__INSTRUCTIONS TO FOLLOW__.
Output nothing but the lines from the line with "links to websites with operating systems" through the end of the listing below, both ends included.
:::
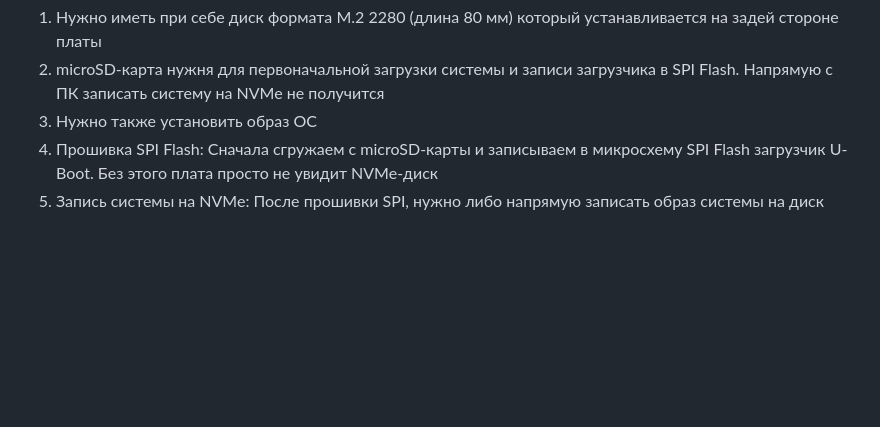
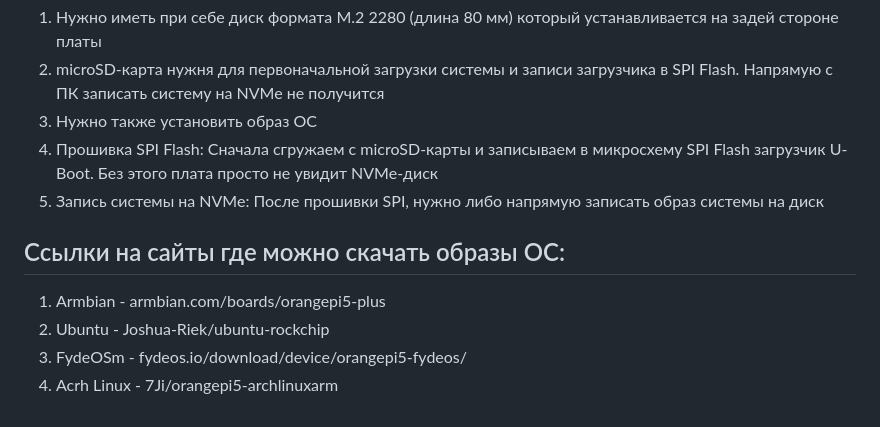
Before and after one commit to temochkalu/Project-1, a Markdown page: code-user/orangepi5plus-install.md, the part around the change. GitHub-like rendering; blank space fills up the shorter version.

Commit message:
links to websites with operating systems

```diff
--- a/code-user/orangepi5plus-install.md
+++ b/code-user/orangepi5plus-install.md
@@ -92,3 +92,8 @@ RK3588 загружается в таком порядке:
 3) Нужно также установить образ ОС
 4) Прошивка SPI Flash: Сначала сгружаем с microSD-карты и записываем в микросхему SPI Flash загрузчик U-Boot. Без этого плата просто не увидит NVMe-диск
 5) Запись системы на NVMe: После прошивки SPI, нужно либо напрямую записать образ системы на диск
+## Ссылки на сайты где можно скачать образы ОС:
+1) Armbian - armbian.com/boards/orangepi5-plus
+2) Ubuntu - Joshua-Riek/ubuntu-rockchip
+3) FydeOSm - fydeos.io/download/device/orangepi5-fydeos/
+4) Acrh Linux - 7Ji/orangepi5-archlinuxarm
```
:::
__OUTPUT OF THE TASK__.
links to websites with operating systems

```diff
--- a/code-user/orangepi5plus-install.md
+++ b/code-user/orangepi5plus-install.md
@@ -92,3 +92,8 @@ RK3588 загружается в таком порядке:
 3) Нужно также установить образ ОС
 4) Прошивка SPI Flash: Сначала сгружаем с microSD-карты и записываем в микросхему SPI Flash загрузчик U-Boot. Без этого плата просто не увидит NVMe-диск
 5) Запись системы на NVMe: После прошивки SPI, нужно либо напрямую записать образ системы на диск
+## Ссылки на сайты где можно скачать образы ОС:
+1) Armbian - armbian.com/boards/orangepi5-plus
+2) Ubuntu - Joshua-Riek/ubuntu-rockchip
+3) FydeOSm - fydeos.io/download/device/orangepi5-fydeos/
+4) Acrh Linux - 7Ji/orangepi5-archlinuxarm
```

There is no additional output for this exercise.